And those signature moments we’ve talked about? You likely don’t need to be reminded what Bautista’s is.
5. Gary Woods (1977-78)
Deciding who are among the five worst outfielders in franchise history is an exercise mostly in subjectiveness.
The true worst of the worst didn’t spent enough days in the major leagues to matter, so while this list is comprised of some ugly numbers, I tried to find players who were at least given ample opportunity to fail and not players who waved at pitches for 17 at-bats.
Woods spent his age-23 and age-24 seasons with the Jays in 1977 and ’78, expertly managing to contribute -1.3 fWAR over 68 games, thanks to a .211/.242/.260 slash line and no home runs.
While he could catch the baseball, Woods was a zero offensively, posting a 31 Weighted Runs Created Plus (wRC+), third worst among outfielders with 100-plus trips to the plate in franchise history.
An original expansion draft pick, Woods was traded to the Houston Astros in 1978 for a minor leaguer named Don Pisker, whose career ended in Triple-A.
4. Ron Shepherd (1984-86)
A pinch-running specialist who somehow managed to steal only three bases his entire career, Shepherd shuttled back and forth between Toronto and Triple-A Syracuse for three seasons in the mid-80s, rarely finding success when he did get the call.
His stat line is pretty amazing.
He appeared in 115 career games, but only walked to the dish 114 times.
In those plate appearances, he struck out in 37 of them, slashing just .167/.204/.278, resulting in the second worst outfielder wRC+ in franchise history at 27.
When 100 is the league average, 27 is ... well, it’s something.
Shepherd posted a -1.5 fWAR in Toronto, so it’s no surprise he was released in March of 1987 and never appeared in the majors again.
3. Mike McCoy (2010-12)
Arriving in Toronto ahead of the 2010 season as a waiver claim from the Colorado Rockies, McCoy hung around and played a role with the Blue Jays for parts of three seasons.
But in 158 games across 374 trips to the plate as a Blue Jay, McCoy finished with a .193 batting average, and the utility-man was remarkably consistent in doing so.
In 2010, he batted .195.
In 2011, it was .198.
In 2012, he managed a .173 mark.
Add it all up and McCoy is the only outfielder in club history with a minimum of 300 plate appearances under the Mendoza Line and it’s not even close, making Billy McKinney (.227), Moises Sierra (.229), Rob Ducey (.231) and Anthony Gose (.234), the next four in line, all look like batting champions.
2. Joe Cannon (1979-80)
I’ve now pointed to wRC+ a couple of times as a way of finding the worst offensive outfielders in Jays history, but this is where it gets really ugly.
Despite an 80-grade name, Joe Cannon, the pride of Camp LeJeune, N.C., holds the distinction of producing close to minus two wins for his ballclub at -1.9 fWAR.
Acquired from the Houston Astros in November of 1978 — catcher Alan Ashby was shipped out of town — Cannon only needed 131 games and 197 trips to the plate to register a -2 wRC+ over the next two seasons with the Jays.
It’s the only negative figure in club history for players with more than 50 trips to the plate, and his .186 career on-base percentage is also the worst in franchise history.
Across four major league seasons and 148 total games, Cannon walked once.

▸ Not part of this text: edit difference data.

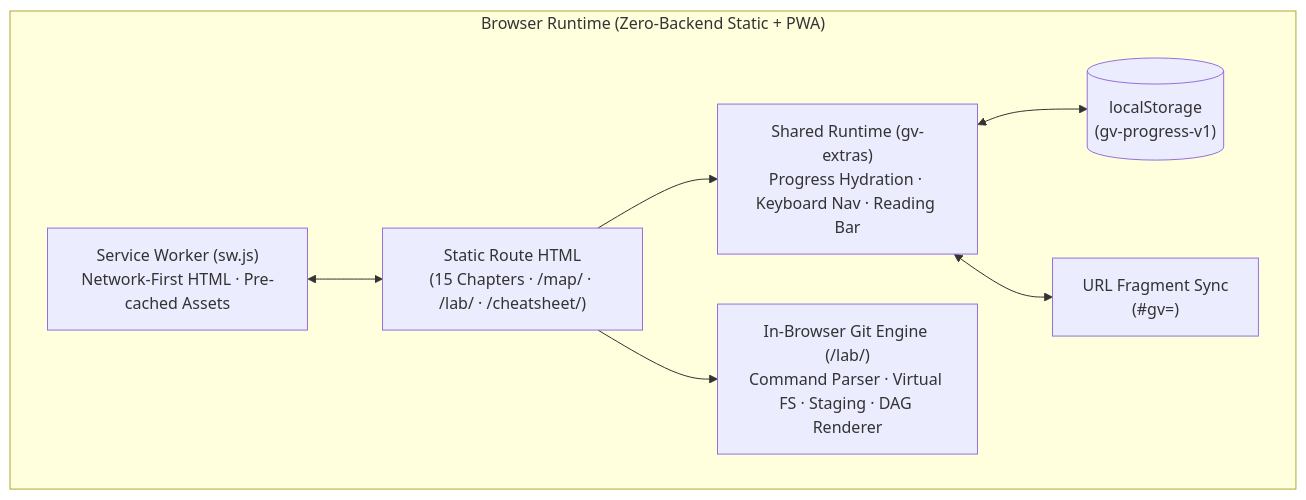
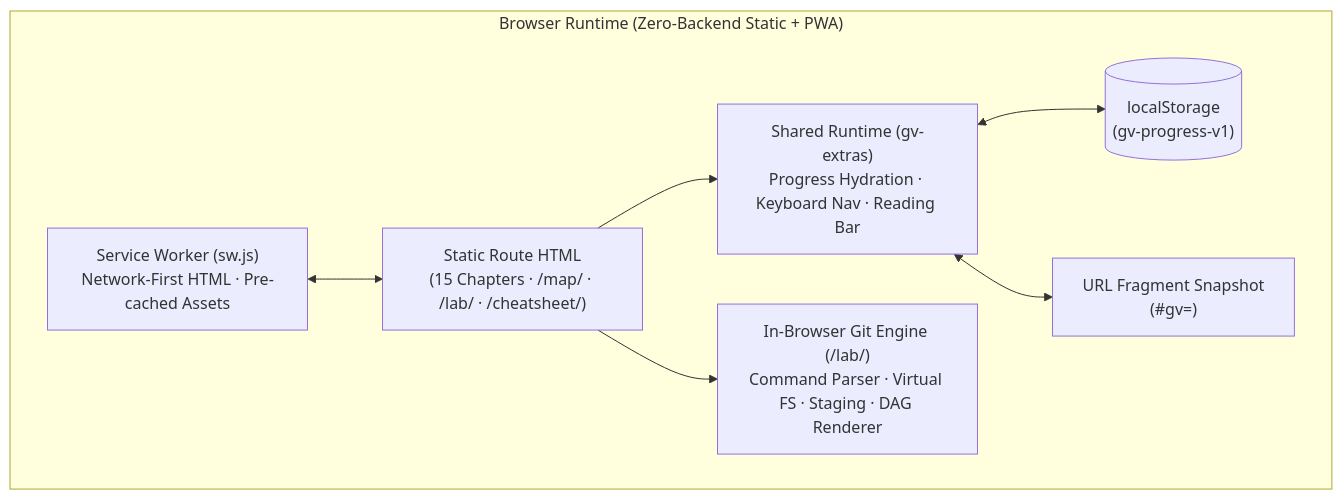
One commit to manav4u/manav4u changed the diagram in case-studies/git-visually.md. Above: the diagram before and after it, drawn with Mermaid. The commit also changed other lines of this file and 14 other files, not shown here.

````diff
--- a/case-studies/git-visually.md
+++ b/case-studies/git-visually.md
@@ -32,17 +32,17 @@
 ```mermaid
 flowchart TD
     subgraph Client["Browser Runtime (Zero-Backend Static + PWA)"]
         Router["Static Route HTML\n(15 Chapters · /map/ · /lab/ · /cheatsheet/)"]
         Extras["Shared Runtime (gv-extras)\nProgress Hydration · Keyboard Nav · Reading Bar"]
         Lab["In-Browser Git Engine (/lab/)\nCommand Parser · Virtual FS · Staging · DAG Renderer"]
         Storage[("localStorage\n(gv-progress-v1)")]
-        Fragment["URL Fragment Sync\n(#gv=<base64url>)"]
+        Fragment["URL Fragment Snapshot\n(#gv=<base64url>)"]
         SW["Service Worker (sw.js)\nNetwork-First HTML · Pre-cached Assets"]
     end
 
     Router --> Extras
     Router --> Lab
     Extras <--> Storage
     Extras <--> Fragment
     SW <--> Router
 ```
````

Ever.
1. Danny Ainge (1979-81)
While the other four names on this list played sparingly and the reasons why seem obvious, pre-hoops Danny Ainge was given significant opportunity to make a living playing baseball for three seasons.
The results weren’t flattering.

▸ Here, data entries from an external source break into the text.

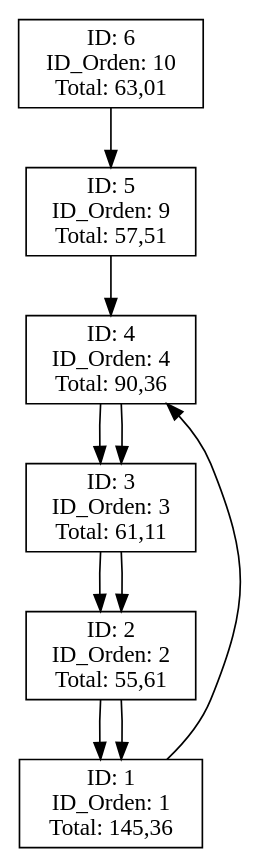
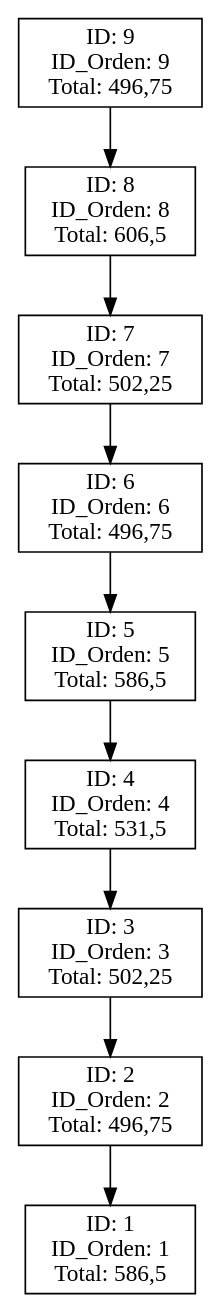
The diagram in Fase_1/AutoGestPro/AutoGestPro/bin/Debug/net9.0/reporte_Facturación.dot (Santiago78op/EDD_1S2025_201905884), drawn with Graphviz before and after one commit. The commit also changed 14 other files, not shown here.

```diff
--- a/Fase_1/AutoGestPro/AutoGestPro/bin/Debug/net9.0/reporte_Facturación.dot
+++ b/Fase_1/AutoGestPro/AutoGestPro/bin/Debug/net9.0/reporte_Facturación.dot
@@ -1,23 +1,21 @@
 digraph G {
 node [shape=box];
 rankdir=TB;
-F6 [label="ID: 6\nID_Orden: 10\nTotal: 63,01"];
-F5 [label="ID: 5\nID_Orden: 9\nTotal: 57,51"];
+F9 [label="ID: 9\nID_Orden: 9\nTotal: 496,75"];
+F8 [label="ID: 8\nID_Orden: 8\nTotal: 606,5"];
+F9 -> F8;
+F7 [label="ID: 7\nID_Orden: 7\nTotal: 502,25"];
+F8 -> F7;
+F6 [label="ID: 6\nID_Orden: 6\nTotal: 496,75"];
+F7 -> F6;
+F5 [label="ID: 5\nID_Orden: 5\nTotal: 586,5"];
 F6 -> F5;
-F4 [label="ID: 4\nID_Orden: 8\nTotal: 167,26"];
+F4 [label="ID: 4\nID_Orden: 4\nTotal: 531,5"];
 F5 -> F4;
-F3 [label="ID: 3\nID_Orden: 7\nTotal: 63,01"];
+F3 [label="ID: 3\nID_Orden: 3\nTotal: 502,25"];
 F4 -> F3;
-F2 [label="ID: 2\nID_Orden: 6\nTotal: 468,51"];
+F2 [label="ID: 2\nID_Orden: 2\nTotal: 496,75"];
 F3 -> F2;
-F1 [label="ID: 1\nID_Orden: 5\nTotal: 558,26"];
-F2 -> F1;
-F4 [label="ID: 4\nID_Orden: 4\nTotal: 90,36"];
-F1 -> F4;
-F3 [label="ID: 3\nID_Orden: 3\nTotal: 61,11"];
-F4 -> F3;
-F2 [label="ID: 2\nID_Orden: 2\nTotal: 55,61"];
-F3 -> F2;
-F1 [label="ID: 1\nID_Orden: 1\nTotal: 145,36"];
+F1 [label="ID: 1\nID_Orden: 1\nTotal: 586,5"];
 F2 -> F1;
 }
```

With the understanding that he debuted at the tender age of 20 and was still playing basketball in college as a major leaguer, Ainge never posted an OPS above .578 and his .269 career slugging percentage, second worst in club history for those with at least 500 trips to the plate, makes Munenori Kawasaki look like a power hitter at .301.
Splitting his time between second base (89 starts), third (65 starts), shortstop (5 starts) and the outfield (29 starts), Ainge’s lowly 43 wRC+ is dead last in franchise history.

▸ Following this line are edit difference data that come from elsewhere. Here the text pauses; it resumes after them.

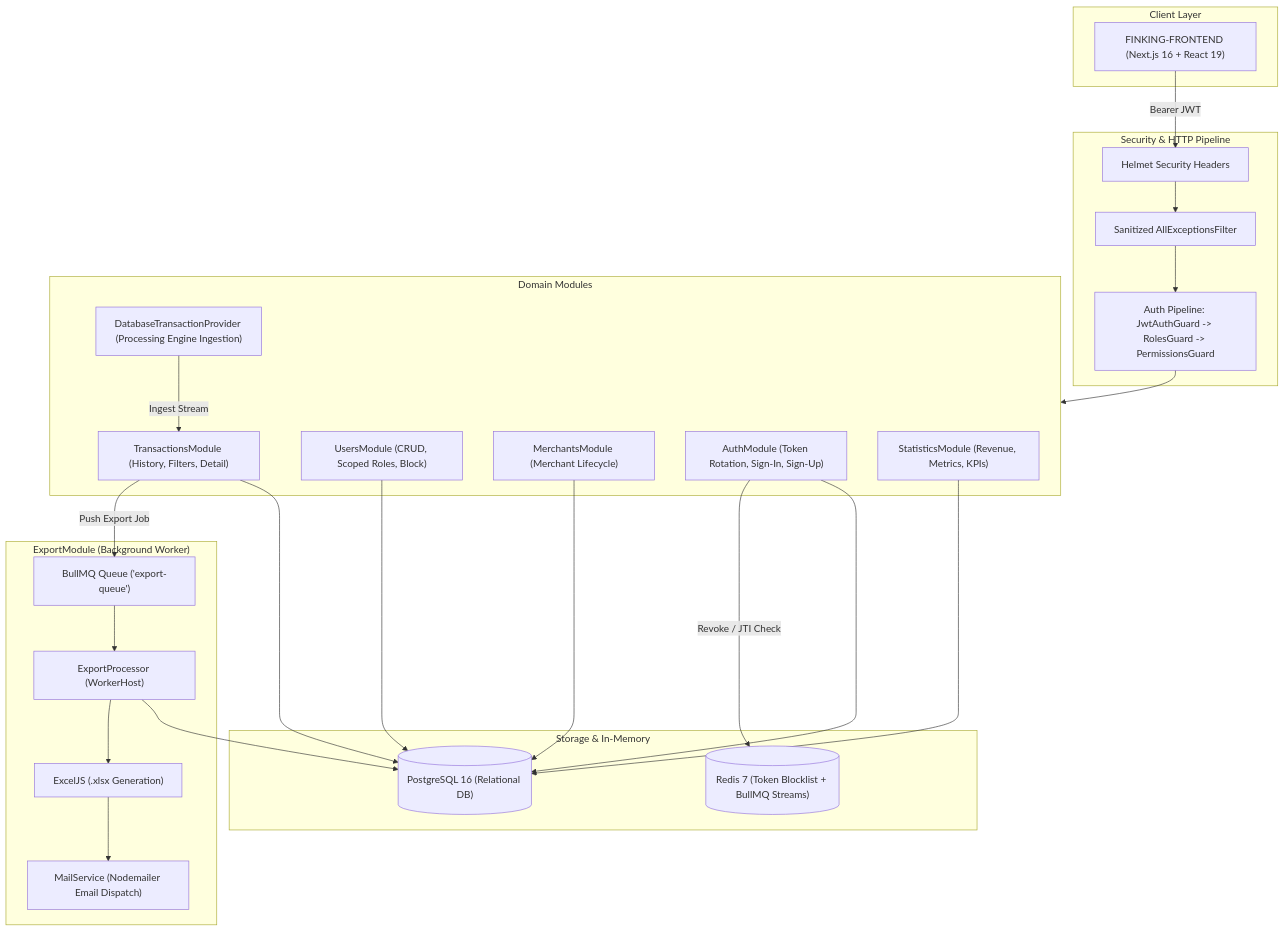
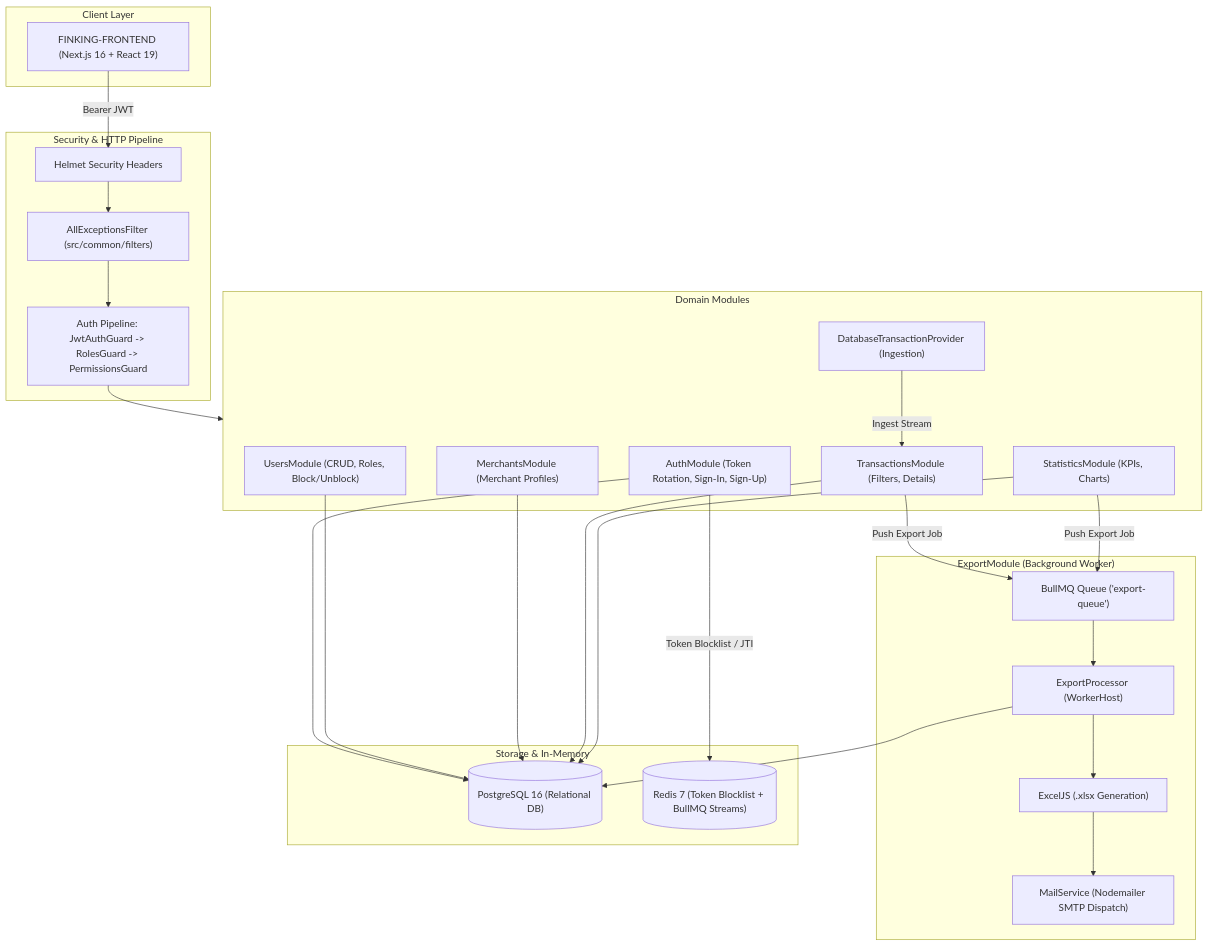
The diagram in README.md (swe-rashad/FINKING-BACKEND), drawn with Mermaid before and after one commit. The commit also changed other lines of this file, not shown here.

````diff
--- a/README.md
+++ b/README.md
@@ -21,52 +21,53 @@
 ```mermaid
 flowchart TB
   subgraph Client ["Client Layer"]
     FE["FINKING-FRONTEND (Next.js 16 + React 19)"]
   end
 
   subgraph Gateway ["Security & HTTP Pipeline"]
     Helmet["Helmet Security Headers"]
-    Filter["Sanitized AllExceptionsFilter"]
+    Filter["AllExceptionsFilter (src/common/filters)"]
     Guards["Auth Pipeline: JwtAuthGuard -> RolesGuard -> PermissionsGuard"]
   end
 
   subgraph Modules ["Domain Modules"]
     Auth["AuthModule (Token Rotation, Sign-In, Sign-Up)"]
-    Users["UsersModule (CRUD, Scoped Roles, Block)"]
-    Merchants["MerchantsModule (Merchant Lifecycle)"]
-    TxProvider["DatabaseTransactionProvider (Processing Engine Ingestion)"]
-    Transactions["TransactionsModule (History, Filters, Detail)"]
-    Statistics["StatisticsModule (Revenue, Metrics, KPIs)"]
+    Users["UsersModule (CRUD, Roles, Block/Unblock)"]
+    Merchants["MerchantsModule (Merchant Profiles)"]
+    TxProvider["DatabaseTransactionProvider (Ingestion)"]
+    Transactions["TransactionsModule (Filters, Details)"]
+    Statistics["StatisticsModule (KPIs, Charts)"]
   end
 
   subgraph AsyncWorker ["ExportModule (Background Worker)"]
     Queue["BullMQ Queue ('export-queue')"]
     Worker["ExportProcessor (WorkerHost)"]
     Excel["ExcelJS (.xlsx Generation)"]
-    Mail["MailService (Nodemailer Email Dispatch)"]
+    Mail["MailService (Nodemailer SMTP Dispatch)"]
   end
 
   subgraph DataStores ["Storage & In-Memory"]
     Postgres[("PostgreSQL 16 (Relational DB)")]
     Redis[("Redis 7 (Token Blocklist + BullMQ Streams)")]
   end
 
   FE -->|Bearer JWT| Helmet
   Helmet --> Filter
   Filter --> Guards
   Guards --> Modules
 
   Auth --> Postgres
-  Auth -->|Revoke / JTI Check| Redis
+  Auth -->|Token Blocklist / JTI| Redis
   Users --> Postgres
   Merchants --> Postgres
   TxProvider -->|Ingest Stream| Transactions
   Transactions --> Postgres
   Statistics --> Postgres
 
   Transactions -->|Push Export Job| Queue
+  Statistics -->|Push Export Job| Queue
   Queue --> Worker
   Worker --> Postgres
   Worker --> Excel
   Excel --> Mail
 ```
````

After being drafted by the Boston Celtics 31st overall in 1981, Ainge made the right decision to hang up his spikes.